■ **Source information**:
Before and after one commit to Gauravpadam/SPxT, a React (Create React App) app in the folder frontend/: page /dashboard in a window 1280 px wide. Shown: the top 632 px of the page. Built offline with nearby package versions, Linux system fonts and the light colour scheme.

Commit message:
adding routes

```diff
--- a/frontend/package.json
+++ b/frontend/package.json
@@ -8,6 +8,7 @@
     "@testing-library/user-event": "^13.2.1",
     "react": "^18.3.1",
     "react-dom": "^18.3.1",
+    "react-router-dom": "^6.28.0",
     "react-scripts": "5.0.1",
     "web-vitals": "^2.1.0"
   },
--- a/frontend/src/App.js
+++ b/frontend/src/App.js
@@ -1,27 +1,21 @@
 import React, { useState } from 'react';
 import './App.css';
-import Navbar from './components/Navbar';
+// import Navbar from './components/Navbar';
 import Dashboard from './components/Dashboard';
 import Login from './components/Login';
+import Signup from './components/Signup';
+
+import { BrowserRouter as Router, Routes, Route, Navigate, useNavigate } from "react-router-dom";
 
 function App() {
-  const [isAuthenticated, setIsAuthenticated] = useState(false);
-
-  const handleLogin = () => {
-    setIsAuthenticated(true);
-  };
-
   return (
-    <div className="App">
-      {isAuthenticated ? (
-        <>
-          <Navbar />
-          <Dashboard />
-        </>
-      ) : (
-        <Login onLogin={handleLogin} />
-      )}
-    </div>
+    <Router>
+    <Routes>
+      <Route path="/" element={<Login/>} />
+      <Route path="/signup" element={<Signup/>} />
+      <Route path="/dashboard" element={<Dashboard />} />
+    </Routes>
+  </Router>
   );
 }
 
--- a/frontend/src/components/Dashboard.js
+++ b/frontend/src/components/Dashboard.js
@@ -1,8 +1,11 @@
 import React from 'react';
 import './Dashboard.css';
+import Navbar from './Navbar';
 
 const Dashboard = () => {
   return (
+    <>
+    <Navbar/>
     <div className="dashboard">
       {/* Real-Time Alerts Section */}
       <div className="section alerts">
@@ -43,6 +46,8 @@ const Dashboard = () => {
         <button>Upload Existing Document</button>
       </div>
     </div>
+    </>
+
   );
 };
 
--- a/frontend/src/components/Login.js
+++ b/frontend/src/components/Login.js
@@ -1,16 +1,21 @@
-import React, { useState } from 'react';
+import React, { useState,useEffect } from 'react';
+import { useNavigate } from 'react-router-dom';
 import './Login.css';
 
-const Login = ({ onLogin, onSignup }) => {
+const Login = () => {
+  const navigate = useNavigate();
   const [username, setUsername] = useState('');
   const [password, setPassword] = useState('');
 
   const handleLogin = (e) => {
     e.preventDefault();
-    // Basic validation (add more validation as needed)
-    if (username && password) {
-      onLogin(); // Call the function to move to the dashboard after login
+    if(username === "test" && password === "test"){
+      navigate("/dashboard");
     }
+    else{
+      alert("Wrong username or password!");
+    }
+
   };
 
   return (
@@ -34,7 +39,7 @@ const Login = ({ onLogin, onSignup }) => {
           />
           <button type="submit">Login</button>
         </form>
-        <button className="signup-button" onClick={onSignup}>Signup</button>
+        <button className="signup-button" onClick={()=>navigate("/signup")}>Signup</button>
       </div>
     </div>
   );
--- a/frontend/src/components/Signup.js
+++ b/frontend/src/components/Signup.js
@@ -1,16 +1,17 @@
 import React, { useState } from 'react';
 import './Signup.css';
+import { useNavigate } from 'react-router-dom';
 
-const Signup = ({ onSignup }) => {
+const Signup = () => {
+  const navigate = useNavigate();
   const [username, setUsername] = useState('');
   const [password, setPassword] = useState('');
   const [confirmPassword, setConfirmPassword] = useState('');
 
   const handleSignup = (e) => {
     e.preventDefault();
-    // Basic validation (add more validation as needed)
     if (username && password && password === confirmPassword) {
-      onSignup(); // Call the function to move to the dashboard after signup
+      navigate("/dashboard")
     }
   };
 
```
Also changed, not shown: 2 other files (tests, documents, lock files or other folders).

■ **What is required**: Print out an identical copy of the whole listing.

■ **Reply**:
Before and after one commit to Gauravpadam/SPxT, a React (Create React App) app in the folder frontend/: page /dashboard in a window 1280 px wide. Shown: the top 632 px of the page. Built offline with nearby package versions, Linux system fonts and the light colour scheme.

Commit message:
adding routes

```diff
--- a/frontend/package.json
+++ b/frontend/package.json
@@ -8,6 +8,7 @@
     "@testing-library/user-event": "^13.2.1",
     "react": "^18.3.1",
     "react-dom": "^18.3.1",
+    "react-router-dom": "^6.28.0",
     "react-scripts": "5.0.1",
     "web-vitals": "^2.1.0"
   },
--- a/frontend/src/App.js
+++ b/frontend/src/App.js
@@ -1,27 +1,21 @@
 import React, { useState } from 'react';
 import './App.css';
-import Navbar from './components/Navbar';
+// import Navbar from './components/Navbar';
 import Dashboard from './components/Dashboard';
 import Login from './components/Login';
+import Signup from './components/Signup';
+
+import { BrowserRouter as Router, Routes, Route, Navigate, useNavigate } from "react-router-dom";
 
 function App() {
-  const [isAuthenticated, setIsAuthenticated] = useState(false);
-
-  const handleLogin = () => {
-    setIsAuthenticated(true);
-  };
-
   return (
-    <div className="App">
-      {isAuthenticated ? (
-        <>
-          <Navbar />
-          <Dashboard />
-        </>
-      ) : (
-        <Login onLogin={handleLogin} />
-      )}
-    </div>
+    <Router>
+    <Routes>
+      <Route path="/" element={<Login/>} />
+      <Route path="/signup" element={<Signup/>} />
+      <Route path="/dashboard" element={<Dashboard />} />
+    </Routes>
+  </Router>
   );
 }
 
--- a/frontend/src/components/Dashboard.js
+++ b/frontend/src/components/Dashboard.js
@@ -1,8 +1,11 @@
 import React from 'react';
 import './Dashboard.css';
+import Navbar from './Navbar';
 
 const Dashboard = () => {
   return (
+    <>
+    <Navbar/>
     <div className="dashboard">
       {/* Real-Time Alerts Section */}
       <div className="section alerts">
@@ -43,6 +46,8 @@ const Dashboard = () => {
         <button>Upload Existing Document</button>
       </div>
     </div>
+    </>
+
   );
 };
 
--- a/frontend/src/components/Login.js
+++ b/frontend/src/components/Login.js
@@ -1,16 +1,21 @@
-import React, { useState } from 'react';
+import React, { useState,useEffect } from 'react';
+import { useNavigate } from 'react-router-dom';
 import './Login.css';
 
-const Login = ({ onLogin, onSignup }) => {
+const Login = () => {
+  const navigate = useNavigate();
   const [username, setUsername] = useState('');
   const [password, setPassword] = useState('');
 
   const handleLogin = (e) => {
     e.preventDefault();
-    // Basic validation (add more validation as needed)
-    if (username && password) {
-      onLogin(); // Call the function to move to the dashboard after login
+    if(username === "test" && password === "test"){
+      navigate("/dashboard");
     }
+    else{
+      alert("Wrong username or password!");
+    }
+
   };
 
   return (
@@ -34,7 +39,7 @@ const Login = ({ onLogin, onSignup }) => {
           />
           <button type="submit">Login</button>
         </form>
-        <button className="signup-button" onClick={onSignup}>Signup</button>
+        <button className="signup-button" onClick={()=>navigate("/signup")}>Signup</button>
       </div>
     </div>
   );
--- a/frontend/src/components/Signup.js
+++ b/frontend/src/components/Signup.js
@@ -1,16 +1,17 @@
 import React, { useState } from 'react';
 import './Signup.css';
+import { useNavigate } from 'react-router-dom';
 
-const Signup = ({ onSignup }) => {
+const Signup = () => {
+  const navigate = useNavigate();
   const [username, setUsername] = useState('');
   const [password, setPassword] = useState('');
   const [confirmPassword, setConfirmPassword] = useState('');
 
   const handleSignup = (e) => {
     e.preventDefault();
-    // Basic validation (add more validation as needed)
     if (username && password && password === confirmPassword) {
-      onSignup(); // Call the function to move to the dashboard after signup
+      navigate("/dashboard")
     }
   };
 
```
Also changed, not shown: 2 other files (tests, documents, lock files or other folders).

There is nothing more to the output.